Examine each line of the data. Copy the line if it includes the word "ipynb".

===== Records

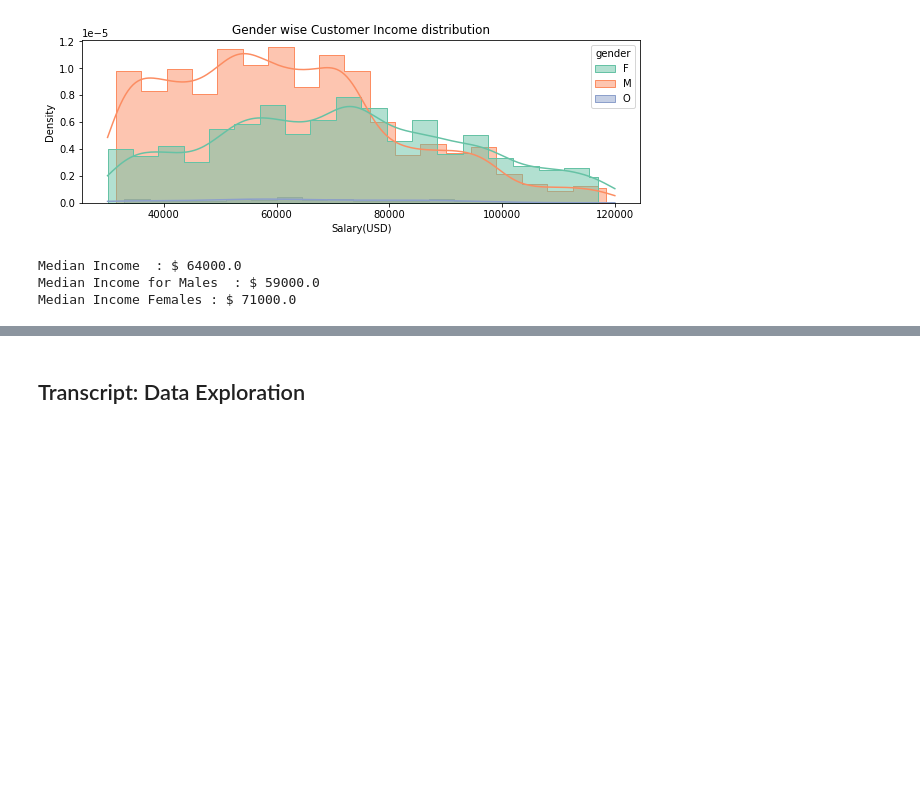
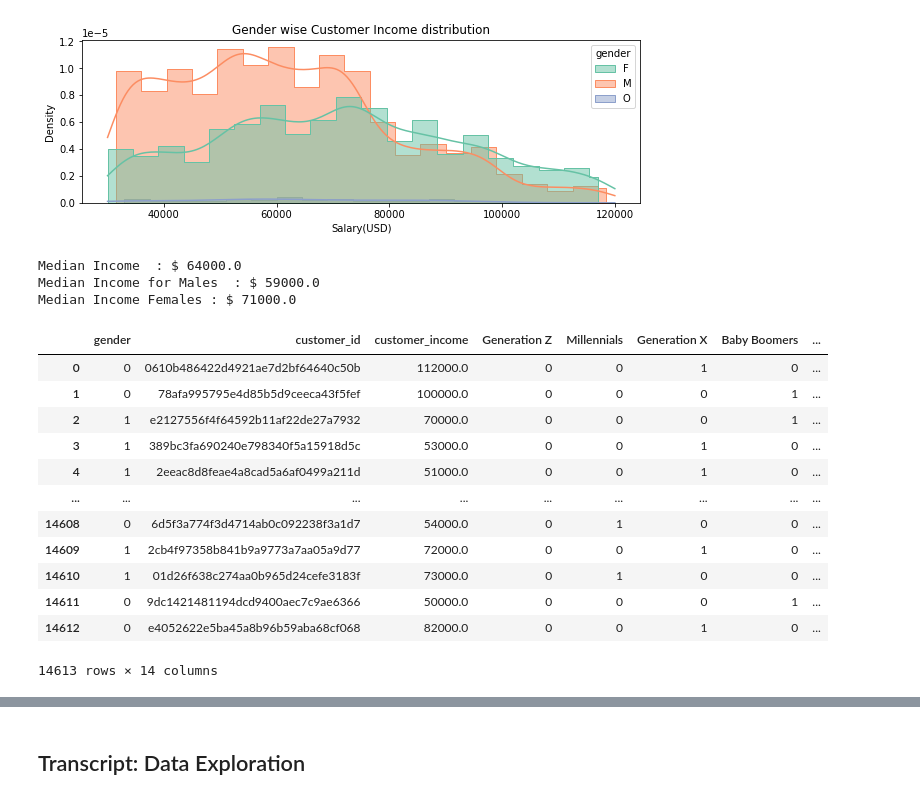
Before and after one commit to Arjunar92/Starbucks_Customer_Segmentation_Project, a Jupyter notebook: Starbucks_Capstone_Data_Exploration.ipynb, the cells around one changed output, grey strips where cells are left out. Cells and saved outputs as stored; diff of their text form; code cells hidden in the pictures; blank space fills up the shorter version.

```diff
--- a/Starbucks_Capstone_Data_Exploration.ipynb
+++ b/Starbucks_Capstone_Data_Exploration.ipynb
@@ -354,3 +354,23 @@ print("Median Income Females : $",profile[profile['gender']=='F']['customer_inco
 Median Income  : $ 64000.0
 Median Income for Males  : $ 59000.0
 Median Income Females : $ 71000.0
+# %%
+#Clean profile
+
+clean_profile = clean_profile(profile)
+# %%
+clean_profile
+# %% [output]
+|  | gender | customer_id | customer_income | Generation Z | Millennials | Generation X | Baby Boomers | ... |
+| 0 | 0 | 0610b486422d4921ae7d2bf64640c50b | 112000.0 | 0 | 0 | 1 | 0 | ... |
+| 1 | 0 | 78afa995795e4d85b5d9ceeca43f5fef | 100000.0 | 0 | 0 | 0 | 1 | ... |
+| 2 | 1 | e2127556f4f64592b11af22de27a7932 | 70000.0 | 0 | 0 | 0 | 1 | ... |
+| 3 | 1 | 389bc3fa690240e798340f5a15918d5c | 53000.0 | 0 | 0 | 1 | 0 | ... |
+| 4 | 1 | 2eeac8d8feae4a8cad5a6af0499a211d | 51000.0 | 0 | 0 | 1 | 0 | ... |
+| ... | ... | ... | ... | ... | ... | ... | ... | ... |
+| 14608 | 0 | 6d5f3a774f3d4714ab0c092238f3a1d7 | 54000.0 | 0 | 1 | 0 | 0 | ... |
+| 14609 | 1 | 2cb4f97358b841b9a9773a7aa05a9d77 | 72000.0 | 0 | 0 | 1 | 0 | ... |
+| 14610 | 1 | 01d26f638c274aa0b965d24cefe3183f | 73000.0 | 0 | 1 | 0 | 0 | ... |
+| 14611 | 0 | 9dc1421481194dcd9400aec7c9ae6366 | 50000.0 | 0 | 0 | 0 | 1 | ... |
+| 14612 | 0 | e4052622e5ba45a8b96b59aba68cf068 | 82000.0 | 0 | 0 | 1 | 0 | ... |
+14613 rows × 14 columns
```
Also changed, not shown: parts of 3 cells of this notebook.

==========

Written reply:
Before and after one commit to Arjunar92/Starbucks_Customer_Segmentation_Project, a Jupyter notebook: Starbucks_Capstone_Data_Exploration.ipynb, the cells around one changed output, grey strips where cells are left out. Cells and saved outputs as stored; diff of their text form; code cells hidden in the pictures; blank space fills up the shorter version.
--- a/Starbucks_Capstone_Data_Exploration.ipynb
+++ b/Starbucks_Capstone_Data_Exploration.ipynb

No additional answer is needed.